▶ **EXERCISE OBJECTIVE**:
Which lines in the records below contain the word "backtests"? Copy each one.

═══ MATERIAL TO PROCESS ═══

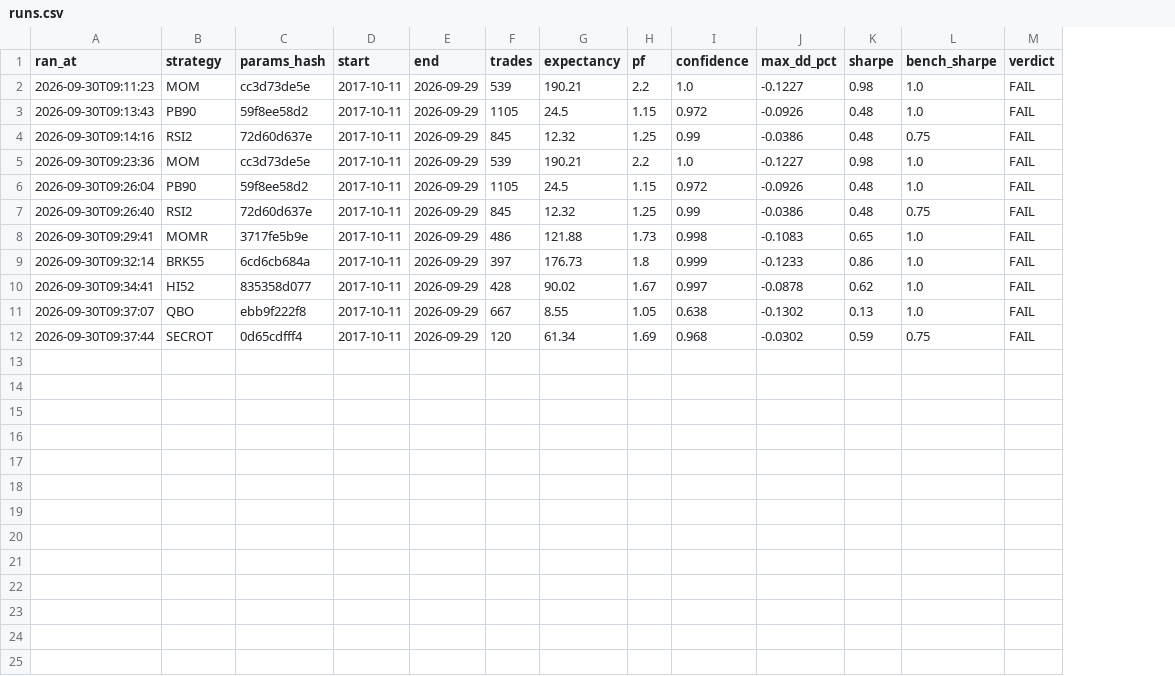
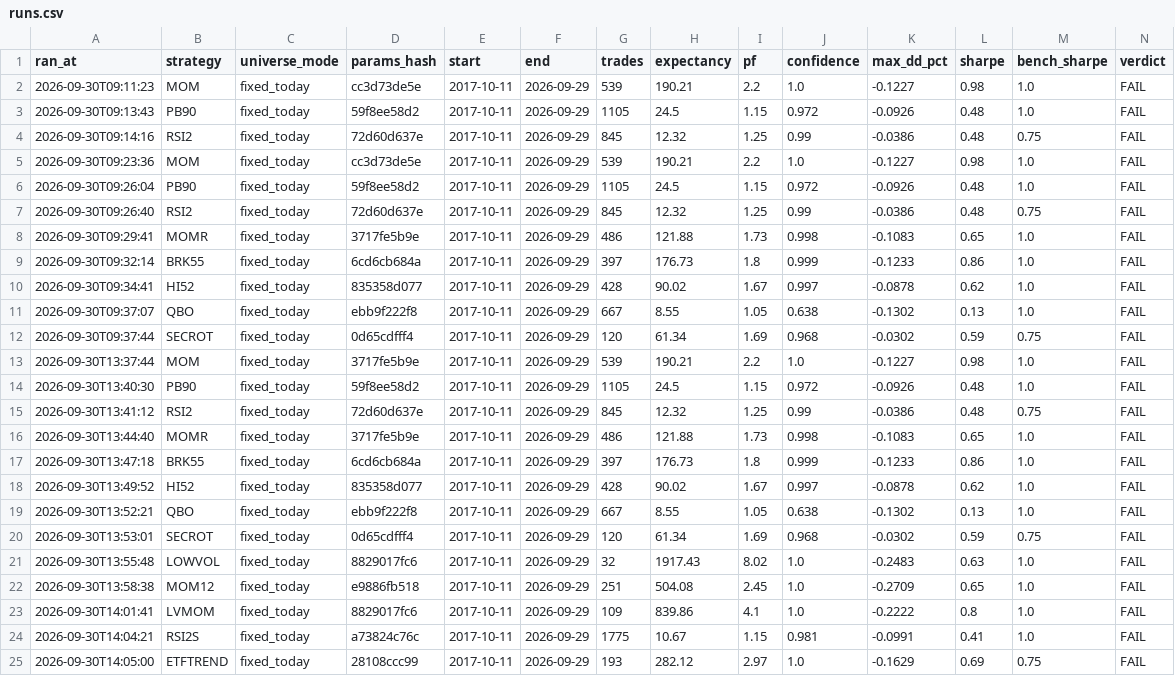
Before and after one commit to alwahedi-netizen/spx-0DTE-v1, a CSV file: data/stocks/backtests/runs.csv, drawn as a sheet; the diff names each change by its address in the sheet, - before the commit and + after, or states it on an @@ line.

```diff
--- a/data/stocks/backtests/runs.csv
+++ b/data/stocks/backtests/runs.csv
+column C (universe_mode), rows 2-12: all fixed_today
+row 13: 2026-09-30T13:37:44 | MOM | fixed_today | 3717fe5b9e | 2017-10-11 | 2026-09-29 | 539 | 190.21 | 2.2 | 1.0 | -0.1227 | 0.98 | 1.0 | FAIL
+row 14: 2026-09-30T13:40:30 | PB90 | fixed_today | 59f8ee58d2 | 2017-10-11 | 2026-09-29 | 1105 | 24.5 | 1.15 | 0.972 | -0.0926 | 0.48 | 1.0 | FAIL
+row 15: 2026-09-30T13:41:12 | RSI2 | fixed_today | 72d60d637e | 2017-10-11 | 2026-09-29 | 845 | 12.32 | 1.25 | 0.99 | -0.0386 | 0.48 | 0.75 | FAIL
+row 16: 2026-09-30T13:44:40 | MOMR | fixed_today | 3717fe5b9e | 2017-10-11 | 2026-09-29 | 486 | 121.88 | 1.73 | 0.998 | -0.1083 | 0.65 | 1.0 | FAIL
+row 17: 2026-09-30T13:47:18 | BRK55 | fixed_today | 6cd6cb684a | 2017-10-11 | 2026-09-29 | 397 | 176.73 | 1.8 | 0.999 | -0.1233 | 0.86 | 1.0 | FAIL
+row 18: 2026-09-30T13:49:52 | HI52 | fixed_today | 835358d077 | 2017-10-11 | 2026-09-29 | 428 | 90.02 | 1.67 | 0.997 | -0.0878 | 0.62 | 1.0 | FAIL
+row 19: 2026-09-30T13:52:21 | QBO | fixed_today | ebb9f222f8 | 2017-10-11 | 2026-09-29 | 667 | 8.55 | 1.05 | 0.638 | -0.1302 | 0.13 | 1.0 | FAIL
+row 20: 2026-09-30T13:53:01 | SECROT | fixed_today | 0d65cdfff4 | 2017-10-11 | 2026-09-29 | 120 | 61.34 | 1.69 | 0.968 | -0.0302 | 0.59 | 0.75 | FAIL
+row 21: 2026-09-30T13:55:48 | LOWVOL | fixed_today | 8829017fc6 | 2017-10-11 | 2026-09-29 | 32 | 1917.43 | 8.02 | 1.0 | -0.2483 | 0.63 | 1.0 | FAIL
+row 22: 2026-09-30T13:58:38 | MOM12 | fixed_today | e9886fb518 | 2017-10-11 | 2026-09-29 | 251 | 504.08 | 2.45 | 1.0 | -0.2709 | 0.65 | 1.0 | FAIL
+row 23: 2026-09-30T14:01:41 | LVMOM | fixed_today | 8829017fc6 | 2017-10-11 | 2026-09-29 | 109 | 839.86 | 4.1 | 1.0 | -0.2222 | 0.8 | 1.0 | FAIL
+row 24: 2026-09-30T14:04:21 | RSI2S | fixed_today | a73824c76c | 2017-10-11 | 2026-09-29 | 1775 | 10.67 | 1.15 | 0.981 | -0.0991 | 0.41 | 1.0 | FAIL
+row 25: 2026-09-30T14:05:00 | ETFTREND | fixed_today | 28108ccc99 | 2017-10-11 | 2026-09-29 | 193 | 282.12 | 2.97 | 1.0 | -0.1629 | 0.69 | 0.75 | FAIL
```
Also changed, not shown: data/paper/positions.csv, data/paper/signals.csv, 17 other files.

═══
═══ MATERIAL TO PROCESS ═══

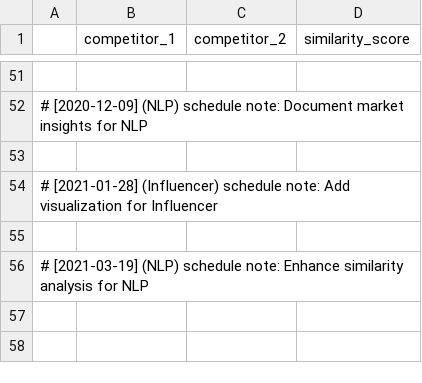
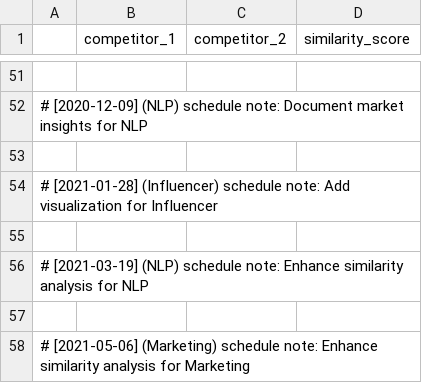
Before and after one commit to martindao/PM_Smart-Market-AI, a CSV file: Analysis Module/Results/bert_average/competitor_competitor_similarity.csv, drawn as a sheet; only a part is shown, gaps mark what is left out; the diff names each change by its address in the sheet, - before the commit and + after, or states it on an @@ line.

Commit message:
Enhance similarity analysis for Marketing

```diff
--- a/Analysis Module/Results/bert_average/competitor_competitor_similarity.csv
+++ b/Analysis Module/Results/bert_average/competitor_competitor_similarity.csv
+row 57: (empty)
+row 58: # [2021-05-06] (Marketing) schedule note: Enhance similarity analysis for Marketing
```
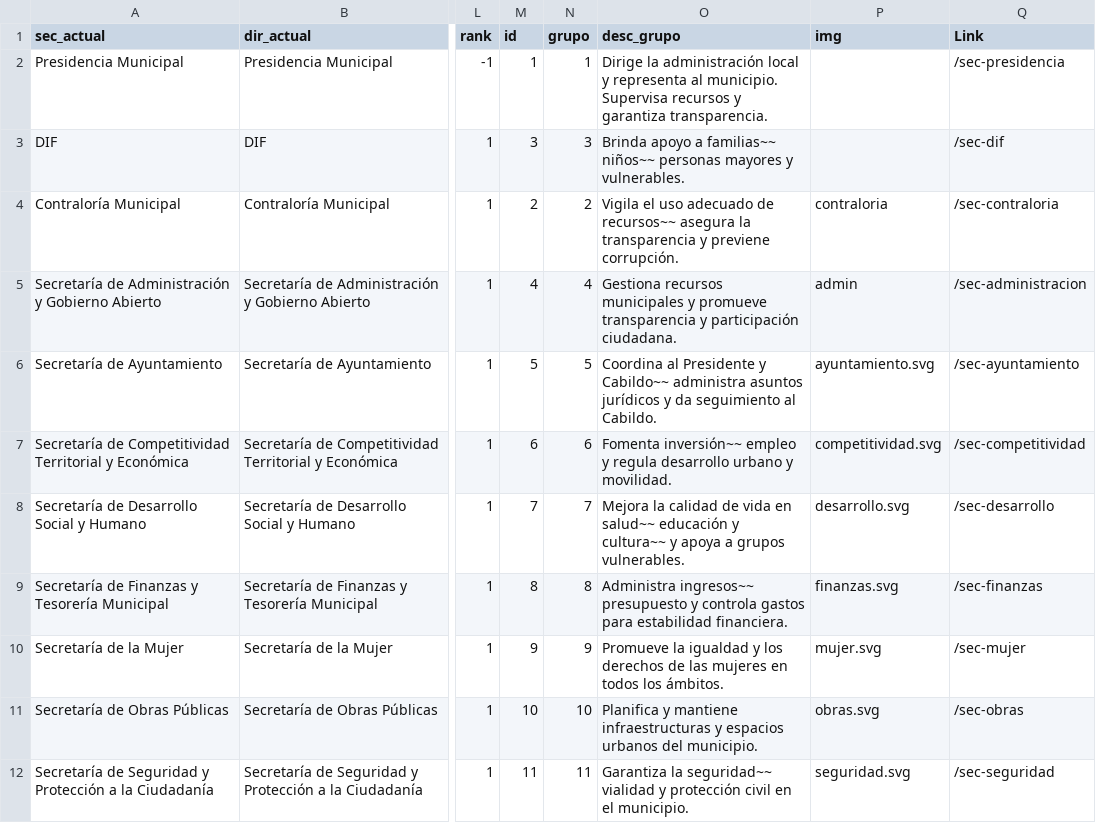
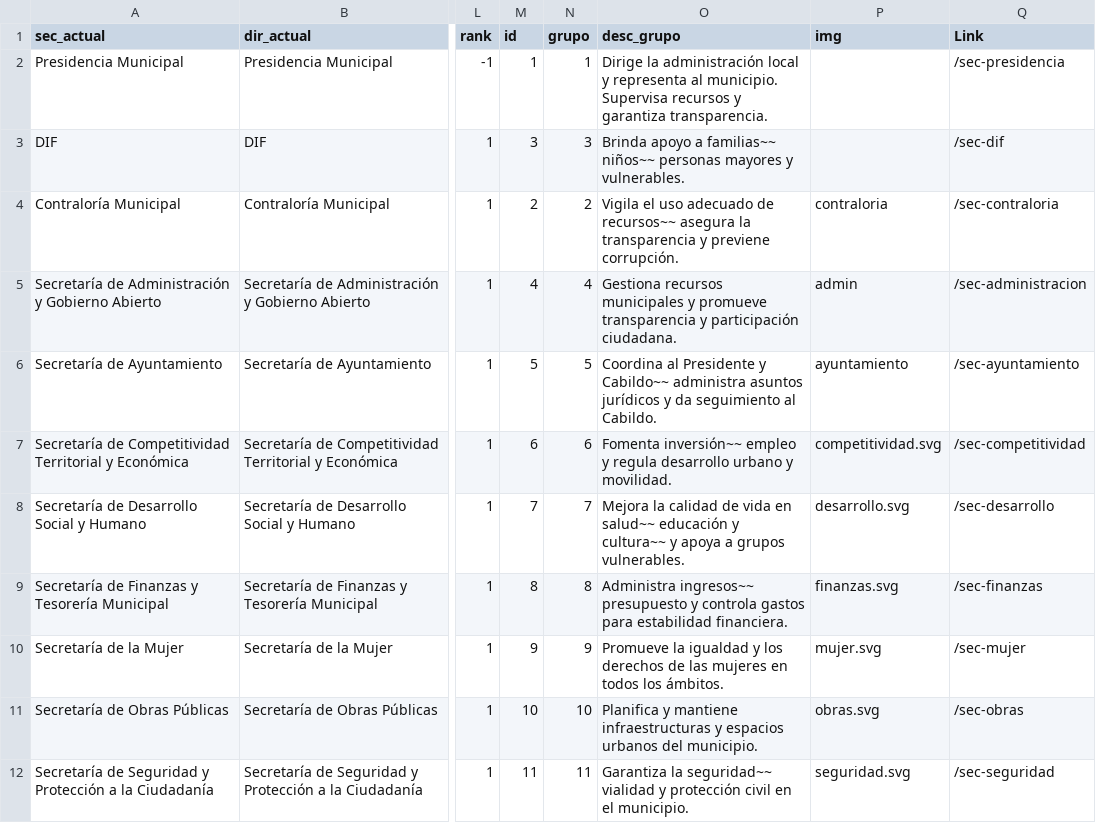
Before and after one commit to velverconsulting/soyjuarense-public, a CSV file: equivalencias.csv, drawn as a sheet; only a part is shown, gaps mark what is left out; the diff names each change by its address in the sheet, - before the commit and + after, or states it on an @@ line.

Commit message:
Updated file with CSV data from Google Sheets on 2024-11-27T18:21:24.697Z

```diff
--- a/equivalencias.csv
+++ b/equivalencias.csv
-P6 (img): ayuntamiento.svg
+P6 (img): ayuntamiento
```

═══

▶ **SOLUTION FOR THIS EXERCISE**:
Before and after one commit to alwahedi-netizen/spx-0DTE-v1, a CSV file: data/stocks/backtests/runs.csv, drawn as a sheet; the diff names each change by its address in the sheet, - before the commit and + after, or states it on an @@ line.
--- a/data/stocks/backtests/runs.csv
+++ b/data/stocks/backtests/runs.csv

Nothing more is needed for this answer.